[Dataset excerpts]

════════

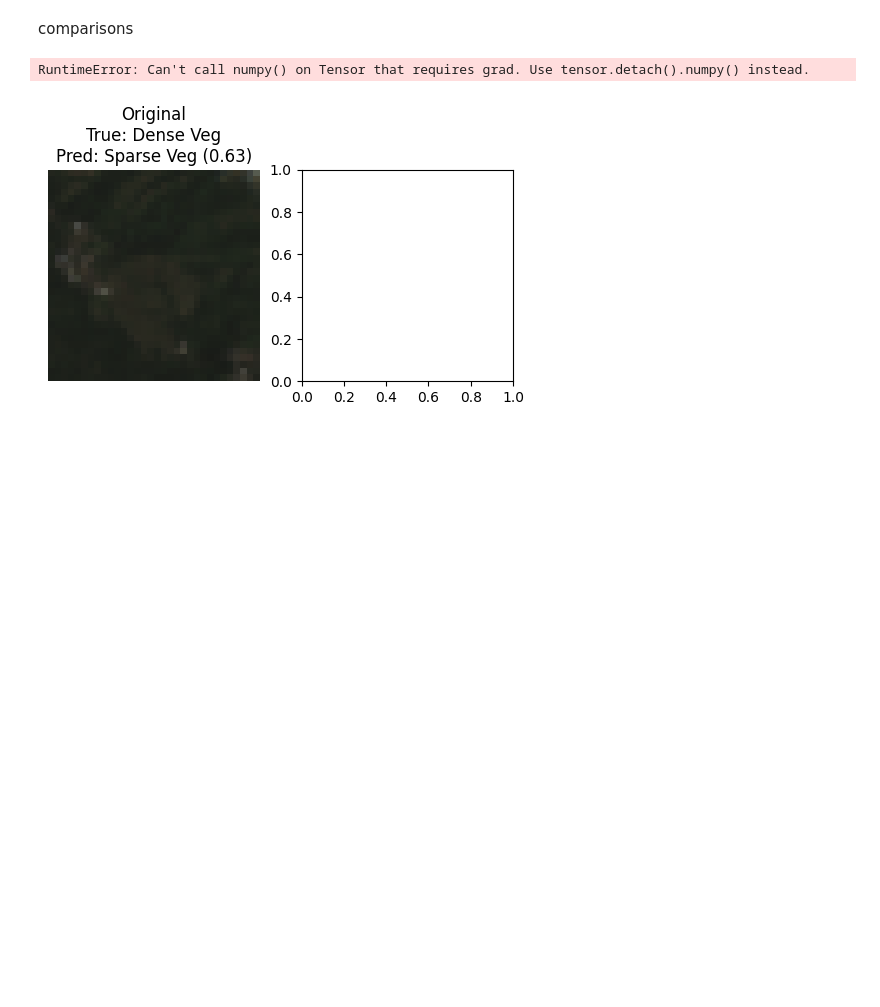
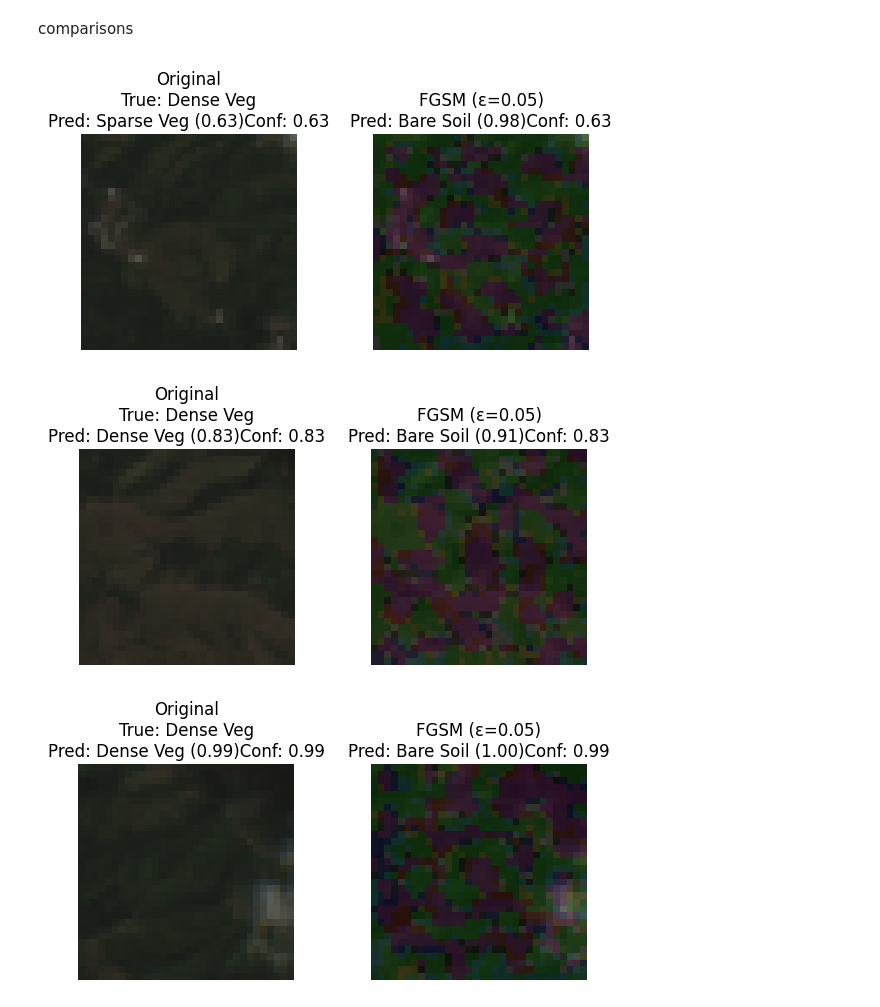
Before and after one commit to Adversarial-Spring-2026/Learning-Path, a Jupyter notebook: Task_4/task4_notebook.ipynb, the cells around one changed output. Saved outputs shown, nothing was run; the diff lists cells and outputs as text; code cells hidden in the pictures; blank space fills up the shorter version.

```diff
--- a/Task_4/task4_notebook.ipynb
+++ b/Task_4/task4_notebook.ipynb
@@ -773,34 +773,37 @@ def show_fgsm_examples(model, loader, eps=0.05, num_examples=5):
 
             with torch.no_grad():
                 adv_out = model(x_adv)
                 adv_probs = F.softmax(adv_out, dim=1)
                 adv_conf, adv_pred = torch.max(adv_probs, 1)
 
             # ----- PLOT -----
             fig, axes = plt.subplots(1, 2, figsize=(6, 3))
 
             axes[0].imshow(x.squeeze().permute(1,2,0).cpu())
             axes[0].set_title(
                 f"Original\nTrue: {class_names[label.item()]}\n"
-                f"Pred: {class_names[clean_pred.item()]} ({clean_conf.item():.2f})"
+                f"Pred: {class_names[clean_pred.item()]} ({clean_conf.item():.2f})\n"
+                f"Conf: {clean_conf.item():.2f}"
             )
             axes[0].axis("off")
 
             axes[1].imshow(x_adv.detach().squeeze().permute(1,2,0).cpu())
             axes[1].set_title(
                 f"FGSM (ε={eps})\n"
-                f"Pred: {class_names[adv_pred.item()]} ({adv_conf.item():.2f})"
+                f"Pred: {class_names[adv_pred.item()]} ({adv_conf.item():.2f})\n"
+                f"Conf: {adv_conf.item():.2f}"
             )
             axes[1].axis("off")
 
             plt.tight_layout()
             plt.show()
 
             shown += 1
 
 
 # Run it
 show_fgsm_examples(model, test_loader, eps=0.05, num_examples=5)
 # %% [output]
-RuntimeError: Can't call numpy() on Tensor that requires grad. Use tensor.detach().numpy() instead.
-[figure, old version]
+[figure, new version]
+[figure, added]
+[figure, added]
```
Also changed, not shown: parts of 1 cell of this notebook.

════════

## [Task directions]
Go through the data above and return each line containing the string "output".

## [Written reply]
Before and after one commit to Adversarial-Spring-2026/Learning-Path, a Jupyter notebook: Task_4/task4_notebook.ipynb, the cells around one changed output. Saved outputs shown, nothing was run; the diff lists cells and outputs as text; code cells hidden in the pictures; blank space fills up the shorter version.
 # %% [output]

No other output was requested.